This limitless forgiveness we are to bestow upon others stems from the limitless forgiveness Christ bestowed upon us. "The incontrovertible sign of Christians who have experienced forgiveness is the ability to love their enemies," again wrote Manning, hammering the point home.8  Really, it's a beautiful ideal.  But it's also impossible.  It's madness.  It makes me want to throw my laptop at the wall in a rage and shout, "No!  I can't do it!"  That would be the normal, expected reaction to the suggestion that I love others the way Christ loves me.

Instead, and this is where the madness comes in, I still attempt to love and forgive.  I fail repeatedly.  I often fail before I even make an attempt.  I fail because I'm afraid I will fail.  I'm terrified that I will make the first move toward forgiveness, all the while still harboring a lingering bitterness.  What if my hurt and ensuing anger surfaces again after this supposed forgiveness has taken place?

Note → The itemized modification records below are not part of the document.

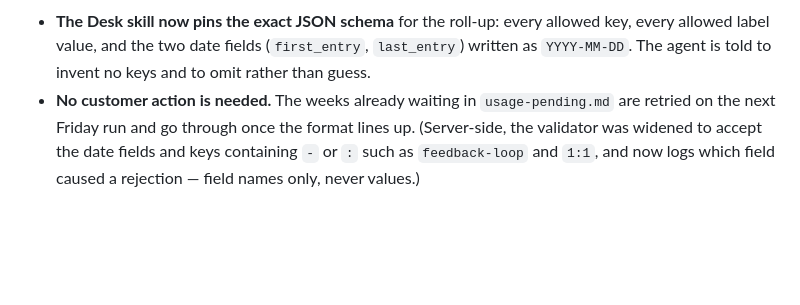
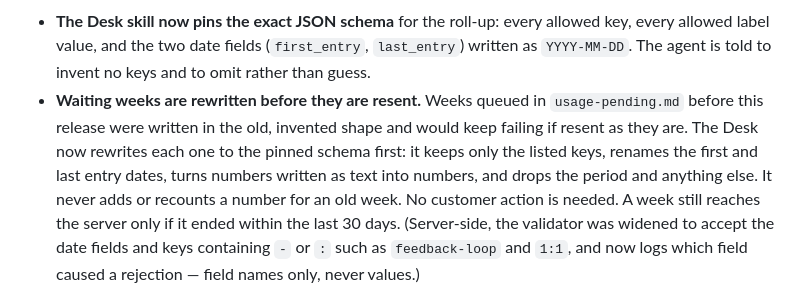
Before and after one commit to office-of-one/Office-Of-One, a Markdown page: CHANGELOG.md, the part around the change. GitHub-like rendering; blank space fills up the shorter version.

Commit message:
Rewrite waiting weeks to the pinned schema before resending them
Weeks queued in usage-pending.md before 3.40.1 were written in the old
invented shape (a period string, renamed date fields, numbers as text,
free-text reasons, extra keys). Resent as-is, the server rejects them
every Friday until they age past its 30-day window, so the backlog
would never arrive.

The Desk now rewrites each waiting week first: keep only the step 6
keys, rename first/last entry dates, turn numeric text into numbers,
drop unknown reasons, and take the period from the block before
dropping it. It never adds or recounts a number for an old week, and
leaves a week queued if no period can be found. Changelog no longer
claims the backlog clears on its own.

Co-Authored-By: Claude Opus 5.5 <noreply@anthropic.com>
Claude-Session: https://claude.ai/code/session_01Fga5bmTs1MisbfJyBUJMAb

```diff
--- a/CHANGELOG.md
+++ b/CHANGELOG.md
@@ -32,9 +32,15 @@ values.
   every allowed key, every allowed label value, and the two date fields
   (`first_entry`, `last_entry`) written as `YYYY-MM-DD`. The agent is
   told to invent no keys and to omit rather than guess.
-- **No customer action is needed.** The weeks already waiting in
-  `usage-pending.md` are retried on the next Friday run and go through
-  once the format lines up. (Server-side, the validator was widened to
+- **Waiting weeks are rewritten before they are resent.** Weeks queued
+  in `usage-pending.md` before this release were written in the old,
+  invented shape and would keep failing if resent as they are. The
+  Desk now rewrites each one to the pinned schema first: it keeps only
+  the listed keys, renames the first and last entry dates, turns
+  numbers written as text into numbers, and drops the period and
+  anything else. It never adds or recounts a number for an old week.
+  No customer action is needed. A week still reaches the server only if
+  it ended within the last 30 days. (Server-side, the validator was widened to
   accept the date fields and keys containing `-` or `:` such as
   `feedback-loop` and `1:1`, and now logs which field caused a
   rejection — field names only, never values.)
```
Also changed, not shown: 1 other file.
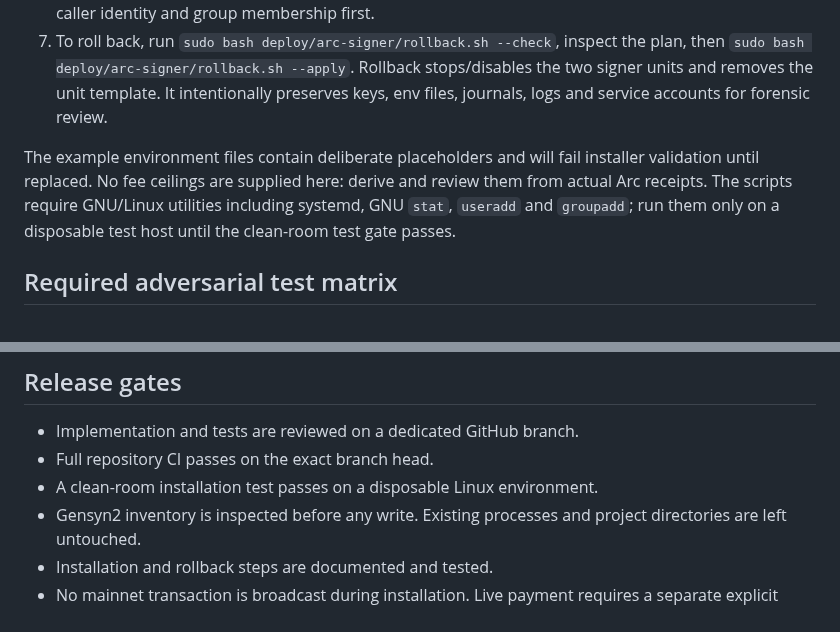
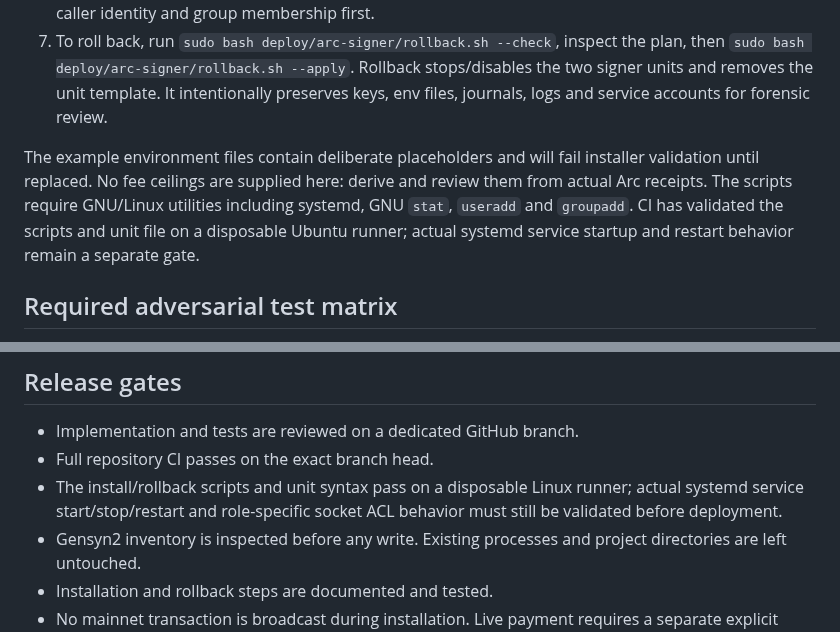
Before and after one commit to rudimentall1/verigate, a Markdown page: docs/ARC_AGENT_SIGNER_SERVICE.md, 2 parts joined by grey strips. Drawn GitHub-style.

Commit message:
docs: distinguish Linux install smoke test from systemd runtime validation

```diff
--- a/docs/ARC_AGENT_SIGNER_SERVICE.md
+++ b/docs/ARC_AGENT_SIGNER_SERVICE.md
@@ -92,7 +92,7 @@ The scripts assume the repository is checked out at `/opt/verigate`. The config
 6. Before starting the agent signer, separately grant only the intended agent runtime identity access to the agent socket group. Do not grant it access to the issuer socket or either key file. Review the actual caller identity and group membership first.
 7. To roll back, run `sudo bash deploy/arc-signer/rollback.sh --check`, inspect the plan, then `sudo bash deploy/arc-signer/rollback.sh --apply`. Rollback stops/disables the two signer units and removes the unit template. It intentionally preserves keys, env files, journals, logs and service accounts for forensic review.
 
-The example environment files contain deliberate placeholders and will fail installer validation until replaced. No fee ceilings are supplied here: derive and review them from actual Arc receipts. The scripts require GNU/Linux utilities including systemd, GNU `stat`, `useradd` and `groupadd`; run them only on a disposable test host until the clean-room test gate passes.
+The example environment files contain deliberate placeholders and will fail installer validation until replaced. No fee ceilings are supplied here: derive and review them from actual Arc receipts. The scripts require GNU/Linux utilities including systemd, GNU `stat`, `useradd` and `groupadd`. CI has validated the scripts and unit file on a disposable Ubuntu runner; actual systemd service startup and restart behavior remain a separate gate.
 
 ## Required adversarial test matrix
 
@@ -115,7 +115,7 @@ The example environment files contain deliberate placeholders and will fail inst
 
 - Implementation and tests are reviewed on a dedicated GitHub branch.
 - Full repository CI passes on the exact branch head.
-- A clean-room installation test passes on a disposable Linux environment.
+- The install/rollback scripts and unit syntax pass on a disposable Linux runner; actual systemd service start/stop/restart and role-specific socket ACL behavior must still be validated before deployment.
 - Gensyn2 inventory is inspected before any write. Existing processes and project directories are left untouched.
 - Installation and rollback steps are documented and tested.
 - No mainnet transaction is broadcast during installation. Live payment requires a separate explicit decision after fee limits are measured.
```
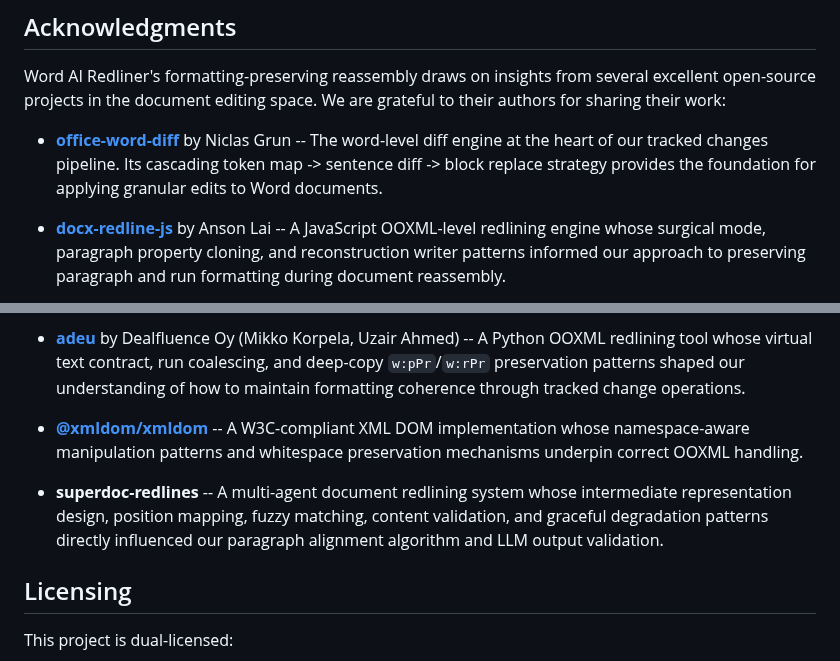
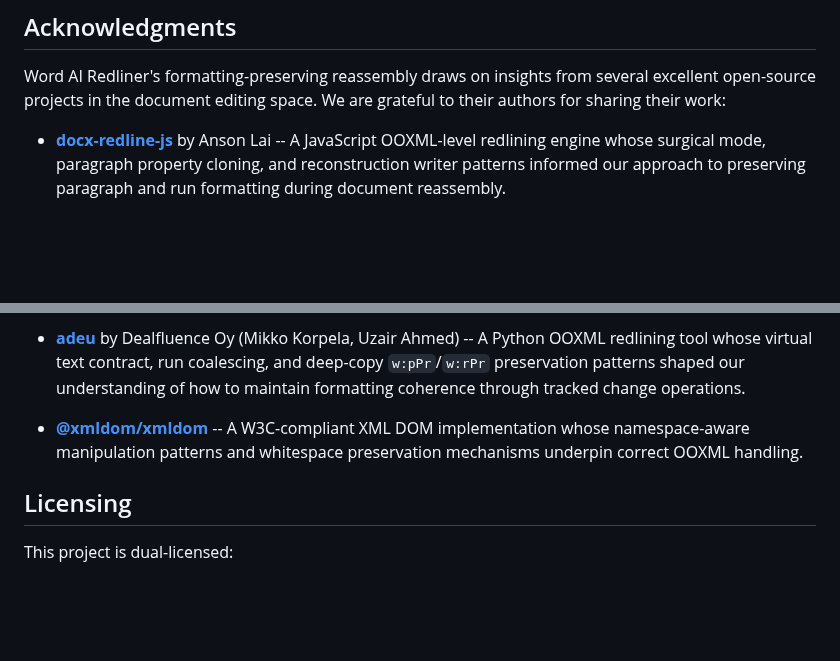
Before and after one commit to yuch85/word-ai-redliner, a Markdown page: README.md, 2 parts joined by grey strips. GitHub-like rendering; blank space fills up the shorter version.

Commit message:
docs: remove own repos from acknowledgments section
office-word-diff and superdoc-redlines are author's own projects,
not third-party — removed from external credits.

Co-Authored-By: Claude Opus 4.6 (1M context) <noreply@anthropic.com>

```diff
--- a/README.md
+++ b/README.md
@@ -422,11 +422,6 @@ Word AI Redliner's formatting-preserving reassembly draws on insights from sever
 excellent open-source projects in the document editing space. We are grateful to
 their authors for sharing their work:
 
-- **[office-word-diff](https://github.com/niclasgrunworked/office-word-diff)** by Niclas Grun --
-  The word-level diff engine at the heart of our tracked changes pipeline. Its
-  cascading token map -> sentence diff -> block replace strategy provides the
-  foundation for applying granular edits to Word documents.
-
 - **[docx-redline-js](https://github.com/AnsonLai/docx-redline-js)** by Anson Lai --
   A JavaScript OOXML-level redlining engine whose surgical mode, paragraph
   property cloning, and reconstruction writer patterns informed our approach to
@@ -446,12 +441,6 @@ their authors for sharing their work:
   A W3C-compliant XML DOM implementation whose namespace-aware manipulation
   patterns and whitespace preservation mechanisms underpin correct OOXML handling.
 
-- **superdoc-redlines** --
-  A multi-agent document redlining system whose intermediate representation
-  design, position mapping, fuzzy matching, content validation, and graceful
-  degradation patterns directly influenced our paragraph alignment algorithm
-  and LLM output validation.
-
 ## Licensing
 
 This project is dual-licensed:
```
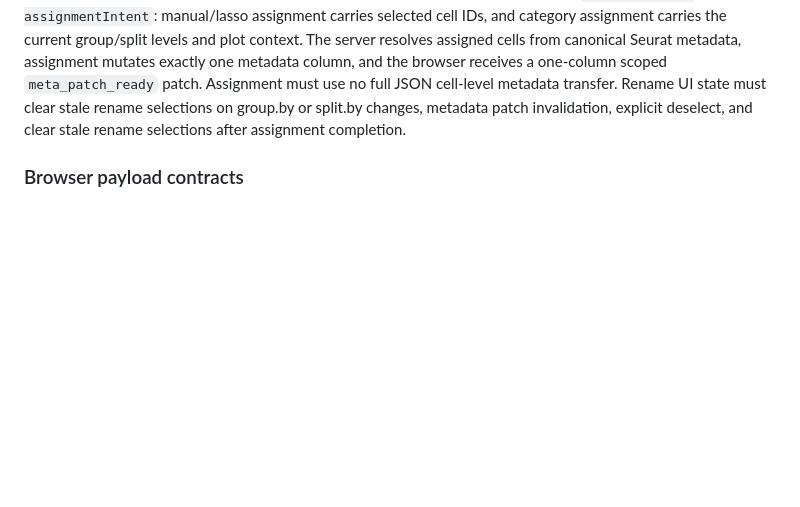
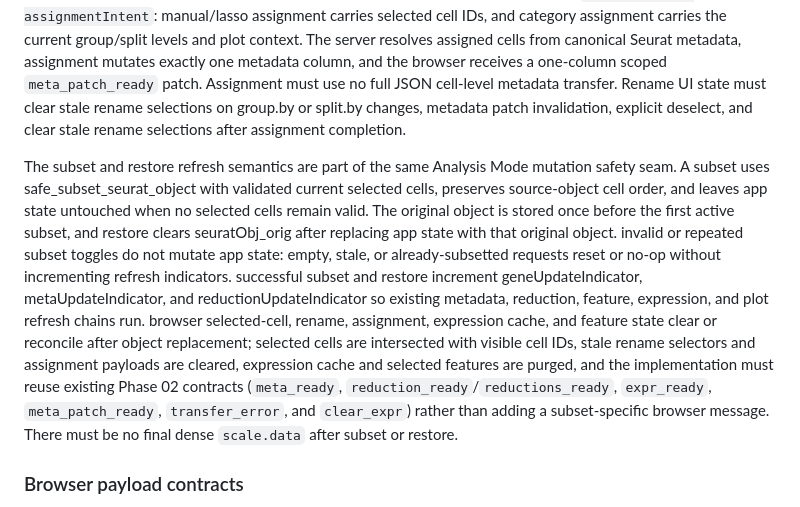
Before and after one commit to obenno/scSpotlight, a Markdown page: DEVELOPMENT.md, the part around the change. GitHub-like rendering; blank space fills up the shorter version.

Commit message:
docs(03-04): document subset restore semantics
- Record subset and restore lifecycle rules
- Document browser state cleanup contract reuse

```diff
--- a/DEVELOPMENT.md
+++ b/DEVELOPMENT.md
@@ -285,6 +285,8 @@ and do not trigger a full metadata reload for cell-cycle scoring. browser-visibl
 local paths, or stack traces.
 
 The assignment and category-selection consistency contract keeps browser-owned rename filtering for responsive previews while moving persistence to a bounded server-validated intent. lasso selections take precedence over category selections. The browser sends bounded browser assignment intent through `renameCluster-assignmentIntent`: manual/lasso assignment carries selected cell IDs, and category assignment carries the current group/split levels and plot context. The server resolves assigned cells from canonical Seurat metadata, assignment mutates exactly one metadata column, and the browser receives a one-column scoped `meta_patch_ready` patch. Assignment must use no full JSON cell-level metadata transfer. Rename UI state must clear stale rename selections on group.by or split.by changes, metadata patch invalidation, explicit deselect, and clear stale rename selections after assignment completion.
+
+The subset and restore refresh semantics are part of the same Analysis Mode mutation safety seam. A subset uses safe_subset_seurat_object with validated current selected cells, preserves source-object cell order, and leaves app state untouched when no selected cells remain valid. The original object is stored once before the first active subset, and restore clears seuratObj_orig after replacing app state with that original object. invalid or repeated subset toggles do not mutate app state: empty, stale, or already-subsetted requests reset or no-op without incrementing refresh indicators. successful subset and restore increment geneUpdateIndicator, metaUpdateIndicator, and reductionUpdateIndicator so existing metadata, reduction, feature, expression, and plot refresh chains run. browser selected-cell, rename, assignment, expression cache, and feature state clear or reconcile after object replacement; selected cells are intersected with visible cell IDs, stale rename selectors and assignment payloads are cleared, expression cache and selected features are purged, and the implementation must reuse existing Phase 02 contracts (`meta_ready`, `reduction_ready`/`reductions_ready`, `expr_ready`, `meta_patch_ready`, `transfer_error`, and `clear_expr`) rather than adding a subset-specific browser message. There must be no final dense `scale.data` after subset or restore.
 
 ### Browser payload contracts
 
```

Once again I find encouragement and comfort in the words of Brennan Manning who, while constantly urging me to strive for the impossible ideal of Christ's love, remembers that we are all humans and engaging in this madness is no easy task.  "Experientially, the inner healing of the heart is seldom a sudden catharsis or an instant liberation from bitterness, anger, resentment, and hatred. More often it is a gentle growing into oneness with the Crucified who has achieved our peace through His blood on the cross. This may take considerable time because the memories are still so vivid and the hurt is still so deep. But it will happen. The crucified Christ is not merely a heroic example to the church: He is the power and wisdom of God, a living force in His present risenness, transforming our lives and enabling us to extend the hand of reconciliation to our enemies."9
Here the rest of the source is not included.